SUPPLIED DATA:
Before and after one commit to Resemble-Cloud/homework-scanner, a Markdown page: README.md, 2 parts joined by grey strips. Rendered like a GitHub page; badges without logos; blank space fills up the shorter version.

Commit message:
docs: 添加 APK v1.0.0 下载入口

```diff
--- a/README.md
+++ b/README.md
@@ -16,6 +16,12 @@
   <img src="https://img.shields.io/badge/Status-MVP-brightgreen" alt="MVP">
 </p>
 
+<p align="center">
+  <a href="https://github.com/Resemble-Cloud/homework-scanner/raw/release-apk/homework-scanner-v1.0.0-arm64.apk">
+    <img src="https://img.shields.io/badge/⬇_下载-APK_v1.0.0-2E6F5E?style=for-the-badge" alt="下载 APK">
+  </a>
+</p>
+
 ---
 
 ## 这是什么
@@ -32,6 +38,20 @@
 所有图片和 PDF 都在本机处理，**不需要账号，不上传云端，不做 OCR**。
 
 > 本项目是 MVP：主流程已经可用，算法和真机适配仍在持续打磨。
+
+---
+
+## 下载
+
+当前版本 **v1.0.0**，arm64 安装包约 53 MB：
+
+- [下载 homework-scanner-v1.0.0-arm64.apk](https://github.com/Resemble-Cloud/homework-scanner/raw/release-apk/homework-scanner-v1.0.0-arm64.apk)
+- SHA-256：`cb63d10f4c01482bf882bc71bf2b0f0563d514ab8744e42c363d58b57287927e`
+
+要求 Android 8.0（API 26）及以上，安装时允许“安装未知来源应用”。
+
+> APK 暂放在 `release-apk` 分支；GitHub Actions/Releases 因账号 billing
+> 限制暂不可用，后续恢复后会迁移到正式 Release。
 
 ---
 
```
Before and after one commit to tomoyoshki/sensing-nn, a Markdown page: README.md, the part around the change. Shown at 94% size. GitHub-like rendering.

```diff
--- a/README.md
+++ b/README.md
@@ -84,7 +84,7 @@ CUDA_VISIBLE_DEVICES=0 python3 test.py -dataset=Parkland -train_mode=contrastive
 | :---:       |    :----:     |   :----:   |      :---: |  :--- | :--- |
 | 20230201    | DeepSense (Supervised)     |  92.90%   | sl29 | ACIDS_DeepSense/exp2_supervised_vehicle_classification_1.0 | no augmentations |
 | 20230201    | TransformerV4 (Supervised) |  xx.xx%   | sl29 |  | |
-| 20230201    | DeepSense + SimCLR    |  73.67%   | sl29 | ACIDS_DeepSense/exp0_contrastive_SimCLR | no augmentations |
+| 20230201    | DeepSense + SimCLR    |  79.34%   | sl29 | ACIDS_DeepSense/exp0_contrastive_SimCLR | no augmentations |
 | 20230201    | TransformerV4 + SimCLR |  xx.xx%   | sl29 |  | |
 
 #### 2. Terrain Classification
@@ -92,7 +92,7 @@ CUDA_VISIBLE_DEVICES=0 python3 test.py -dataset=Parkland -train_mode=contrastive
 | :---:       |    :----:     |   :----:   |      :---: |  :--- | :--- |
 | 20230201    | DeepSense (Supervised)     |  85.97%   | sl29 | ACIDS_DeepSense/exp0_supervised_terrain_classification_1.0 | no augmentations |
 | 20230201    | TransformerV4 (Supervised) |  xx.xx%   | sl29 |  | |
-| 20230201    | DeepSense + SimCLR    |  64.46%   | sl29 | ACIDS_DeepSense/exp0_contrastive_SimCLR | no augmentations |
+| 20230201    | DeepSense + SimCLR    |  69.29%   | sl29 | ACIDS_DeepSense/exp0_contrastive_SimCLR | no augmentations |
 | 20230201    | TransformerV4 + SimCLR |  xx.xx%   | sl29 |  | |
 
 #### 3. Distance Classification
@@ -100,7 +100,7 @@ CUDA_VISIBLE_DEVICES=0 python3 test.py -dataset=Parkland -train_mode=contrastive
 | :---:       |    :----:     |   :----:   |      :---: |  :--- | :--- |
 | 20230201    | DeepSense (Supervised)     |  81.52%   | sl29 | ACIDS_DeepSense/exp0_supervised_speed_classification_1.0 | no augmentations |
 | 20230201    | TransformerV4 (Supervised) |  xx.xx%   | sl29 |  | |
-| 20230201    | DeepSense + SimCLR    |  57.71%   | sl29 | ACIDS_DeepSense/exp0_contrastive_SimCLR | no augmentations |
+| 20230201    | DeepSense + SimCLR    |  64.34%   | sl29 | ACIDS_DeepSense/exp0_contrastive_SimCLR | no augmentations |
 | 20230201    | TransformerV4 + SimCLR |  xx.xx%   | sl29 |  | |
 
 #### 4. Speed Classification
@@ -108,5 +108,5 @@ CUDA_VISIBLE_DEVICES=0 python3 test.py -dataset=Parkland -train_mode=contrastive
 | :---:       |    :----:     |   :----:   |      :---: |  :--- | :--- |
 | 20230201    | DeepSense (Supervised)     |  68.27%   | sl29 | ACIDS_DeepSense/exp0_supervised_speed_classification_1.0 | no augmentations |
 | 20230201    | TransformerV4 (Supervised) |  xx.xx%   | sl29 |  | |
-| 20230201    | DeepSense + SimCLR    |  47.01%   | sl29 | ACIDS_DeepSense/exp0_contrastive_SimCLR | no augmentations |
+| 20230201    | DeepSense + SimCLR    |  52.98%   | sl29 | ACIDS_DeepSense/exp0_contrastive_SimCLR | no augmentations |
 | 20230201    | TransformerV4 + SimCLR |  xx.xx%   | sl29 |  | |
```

TASK TO CARRY OUT: Your reply should contain each entry, copied without alteration.

SOLUTION TO THE EXERCISE:
Before and after one commit to Resemble-Cloud/homework-scanner, a Markdown page: README.md, 2 parts joined by grey strips. Rendered like a GitHub page; badges without logos; blank space fills up the shorter version.

Commit message:
docs: 添加 APK v1.0.0 下载入口

```diff
--- a/README.md
+++ b/README.md
@@ -16,6 +16,12 @@
   <img src="https://img.shields.io/badge/Status-MVP-brightgreen" alt="MVP">
 </p>
 
+<p align="center">
+  <a href="https://github.com/Resemble-Cloud/homework-scanner/raw/release-apk/homework-scanner-v1.0.0-arm64.apk">
+    <img src="https://img.shields.io/badge/⬇_下载-APK_v1.0.0-2E6F5E?style=for-the-badge" alt="下载 APK">
+  </a>
+</p>
+
 ---
 
 ## 这是什么
@@ -32,6 +38,20 @@
 所有图片和 PDF 都在本机处理，**不需要账号，不上传云端，不做 OCR**。
 
 > 本项目是 MVP：主流程已经可用，算法和真机适配仍在持续打磨。
+
+---
+
+## 下载
+
+当前版本 **v1.0.0**，arm64 安装包约 53 MB：
+
+- [下载 homework-scanner-v1.0.0-arm64.apk](https://github.com/Resemble-Cloud/homework-scanner/raw/release-apk/homework-scanner-v1.0.0-arm64.apk)
+- SHA-256：`cb63d10f4c01482bf882bc71bf2b0f0563d514ab8744e42c363d58b57287927e`
+
+要求 Android 8.0（API 26）及以上，安装时允许“安装未知来源应用”。
+
+> APK 暂放在 `release-apk` 分支；GitHub Actions/Releases 因账号 billing
+> 限制暂不可用，后续恢复后会迁移到正式 Release。
 
 ---
 
```
Before and after one commit to tomoyoshki/sensing-nn, a Markdown page: README.md, the part around the change. Shown at 94% size. GitHub-like rendering.

```diff
--- a/README.md
+++ b/README.md
@@ -84,7 +84,7 @@ CUDA_VISIBLE_DEVICES=0 python3 test.py -dataset=Parkland -train_mode=contrastive
 | :---:       |    :----:     |   :----:   |      :---: |  :--- | :--- |
 | 20230201    | DeepSense (Supervised)     |  92.90%   | sl29 | ACIDS_DeepSense/exp2_supervised_vehicle_classification_1.0 | no augmentations |
 | 20230201    | TransformerV4 (Supervised) |  xx.xx%   | sl29 |  | |
-| 20230201    | DeepSense + SimCLR    |  73.67%   | sl29 | ACIDS_DeepSense/exp0_contrastive_SimCLR | no augmentations |
+| 20230201    | DeepSense + SimCLR    |  79.34%   | sl29 | ACIDS_DeepSense/exp0_contrastive_SimCLR | no augmentations |
 | 20230201    | TransformerV4 + SimCLR |  xx.xx%   | sl29 |  | |
 
 #### 2. Terrain Classification
@@ -92,7 +92,7 @@ CUDA_VISIBLE_DEVICES=0 python3 test.py -dataset=Parkland -train_mode=contrastive
 | :---:       |    :----:     |   :----:   |      :---: |  :--- | :--- |
 | 20230201    | DeepSense (Supervised)     |  85.97%   | sl29 | ACIDS_DeepSense/exp0_supervised_terrain_classification_1.0 | no augmentations |
 | 20230201    | TransformerV4 (Supervised) |  xx.xx%   | sl29 |  | |
-| 20230201    | DeepSense + SimCLR    |  64.46%   | sl29 | ACIDS_DeepSense/exp0_contrastive_SimCLR | no augmentations |
+| 20230201    | DeepSense + SimCLR    |  69.29%   | sl29 | ACIDS_DeepSense/exp0_contrastive_SimCLR | no augmentations |
 | 20230201    | TransformerV4 + SimCLR |  xx.xx%   | sl29 |  | |
 
 #### 3. Distance Classification
@@ -100,7 +100,7 @@ CUDA_VISIBLE_DEVICES=0 python3 test.py -dataset=Parkland -train_mode=contrastive
 | :---:       |    :----:     |   :----:   |      :---: |  :--- | :--- |
 | 20230201    | DeepSense (Supervised)     |  81.52%   | sl29 | ACIDS_DeepSense/exp0_supervised_speed_classification_1.0 | no augmentations |
 | 20230201    | TransformerV4 (Supervised) |  xx.xx%   | sl29 |  | |
-| 20230201    | DeepSense + SimCLR    |  57.71%   | sl29 | ACIDS_DeepSense/exp0_contrastive_SimCLR | no augmentations |
+| 20230201    | DeepSense + SimCLR    |  64.34%   | sl29 | ACIDS_DeepSense/exp0_contrastive_SimCLR | no augmentations |
 | 20230201    | TransformerV4 + SimCLR |  xx.xx%   | sl29 |  | |
 
 #### 4. Speed Classification
@@ -108,5 +108,5 @@ CUDA_VISIBLE_DEVICES=0 python3 test.py -dataset=Parkland -train_mode=contrastive
 | :---:       |    :----:     |   :----:   |      :---: |  :--- | :--- |
 | 20230201    | DeepSense (Supervised)     |  68.27%   | sl29 | ACIDS_DeepSense/exp0_supervised_speed_classification_1.0 | no augmentations |
 | 20230201    | TransformerV4 (Supervised) |  xx.xx%   | sl29 |  | |
-| 20230201    | DeepSense + SimCLR    |  47.01%   | sl29 | ACIDS_DeepSense/exp0_contrastive_SimCLR | no augmentations |
+| 20230201    | DeepSense + SimCLR    |  52.98%   | sl29 | ACIDS_DeepSense/exp0_contrastive_SimCLR | no augmentations |
 | 20230201    | TransformerV4 + SimCLR |  xx.xx%   | sl29 |  | |
```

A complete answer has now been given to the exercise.